So, if you are a PA driver and have a full tort policy, it would seem that your benefits of having a full tort/zero threshold would carry over if you were in a crash in NJ. Unfortunately, that is not how it works. Because of the Deemer Statute, it makes no difference if you have paid for full tort policy in your home state. If your auto insurance company does business in New Jersey, state laws deem you verbal threshold/limited tort in an accident.

Is this fair? We at Cordisco & Saile LLC do not think so. Regrettably though, our opinion is of little consequence. The New Jersey Legislature, the New Jersey Supreme Court, and the Federal Courts all support the Deemer Statute. Of course, if your PA auto insurance company does not do business in NJ, you will not be subject to NJ’s limitation on lawsuit restrictions and you will have the equivalent to full tort options – but these cases are relatively rare.

So what are my recovery options as a PA driver in a NJ car accident?

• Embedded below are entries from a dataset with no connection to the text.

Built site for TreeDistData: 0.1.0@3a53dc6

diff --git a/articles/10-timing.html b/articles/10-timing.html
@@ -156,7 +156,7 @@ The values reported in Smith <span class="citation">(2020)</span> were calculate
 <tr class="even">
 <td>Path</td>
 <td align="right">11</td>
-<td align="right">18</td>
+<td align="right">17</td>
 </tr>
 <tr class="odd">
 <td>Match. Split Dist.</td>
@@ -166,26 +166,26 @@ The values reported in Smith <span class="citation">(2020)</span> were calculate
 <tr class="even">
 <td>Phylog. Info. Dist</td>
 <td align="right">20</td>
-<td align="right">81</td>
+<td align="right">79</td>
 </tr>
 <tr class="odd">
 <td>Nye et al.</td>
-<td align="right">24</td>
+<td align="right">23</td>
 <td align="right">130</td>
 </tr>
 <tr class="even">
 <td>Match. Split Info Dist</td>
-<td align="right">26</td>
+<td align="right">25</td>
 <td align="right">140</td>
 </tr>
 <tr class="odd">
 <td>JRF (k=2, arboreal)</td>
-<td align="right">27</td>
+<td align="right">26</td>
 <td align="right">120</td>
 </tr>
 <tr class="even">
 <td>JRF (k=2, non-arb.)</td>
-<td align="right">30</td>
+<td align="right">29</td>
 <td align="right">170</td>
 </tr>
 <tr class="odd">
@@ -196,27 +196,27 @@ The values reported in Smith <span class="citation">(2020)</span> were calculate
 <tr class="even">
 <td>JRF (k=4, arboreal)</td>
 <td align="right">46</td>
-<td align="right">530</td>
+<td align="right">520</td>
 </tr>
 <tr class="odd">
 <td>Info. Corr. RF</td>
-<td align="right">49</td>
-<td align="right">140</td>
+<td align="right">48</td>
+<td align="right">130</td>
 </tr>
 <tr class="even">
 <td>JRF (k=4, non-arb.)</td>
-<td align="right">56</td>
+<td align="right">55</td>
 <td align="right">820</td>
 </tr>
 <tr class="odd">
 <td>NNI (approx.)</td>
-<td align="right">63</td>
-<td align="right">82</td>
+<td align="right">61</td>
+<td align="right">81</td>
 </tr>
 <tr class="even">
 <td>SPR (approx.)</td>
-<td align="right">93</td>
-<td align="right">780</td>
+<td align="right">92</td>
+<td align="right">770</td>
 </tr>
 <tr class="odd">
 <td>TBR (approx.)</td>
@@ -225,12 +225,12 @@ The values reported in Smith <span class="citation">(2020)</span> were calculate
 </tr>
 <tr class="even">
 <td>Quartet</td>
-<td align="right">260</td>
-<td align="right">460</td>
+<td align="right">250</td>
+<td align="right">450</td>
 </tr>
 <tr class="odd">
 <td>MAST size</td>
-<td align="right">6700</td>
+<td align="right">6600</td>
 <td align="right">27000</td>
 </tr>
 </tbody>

If you were at fault for your accident, you can turn to your own insurance for recovery, subject to your policy’s coverages and limits. If the other driver was primarily at fault for the accident, you can file a claim with that driver’s insurance company for compensation for your economic damages. You are eligible for New Jersey’s PIP benefits, which includes up to $250,000 for medical coverage and other first party benefits

Because you will be subject to verbal threshold rules, also known as the “limitation on lawsuit” rules, you cannot recover non-economic damages such as emotional harms, pain and suffering, and mental anguish. If you cannot put a dollar sign on the loss, it is not compensable under New Jersey laws.

Is there anything I can do to sidestep the lawsuit limitation?

The only way you can retain your rights to full tort as an out-of-state driver in New Jersey, is to purchase your auto insurance policy through a company that does not do any business in New Jersey.

The search may not be easy; there is not a verifiable list of providers that do not do business in New Jersey. However, the New Jersey Motor Vehicle Commission maintains a list of auto insurance companies that are authorized to do business in New Jersey. Check to see if your provider is on the list. If it is, consider switching to a company that is not. They may be tricky to find, but they are out there. Erie Insurance Company, for example, is one popular Pennsylvania auto insurance company that currently does not do business in New Jersey.

Where can I find an attorney to help me with my accident in NJ?

If you are a Pennsylvania driver and were recently in a car accident in New Jersey, our injury attorneys at Cordisco & Saile LLC are here to help. We accept cases in both states, so we know the ins and outs of both full tort/zero threshold cases, as well as limited tort/verbal threshold cases. When you call for a consultation, we can review you legal options with you and then help you seek the fullest recovery possible.

Contact our office at 215-642-2335 to schedule a free case evaluation today.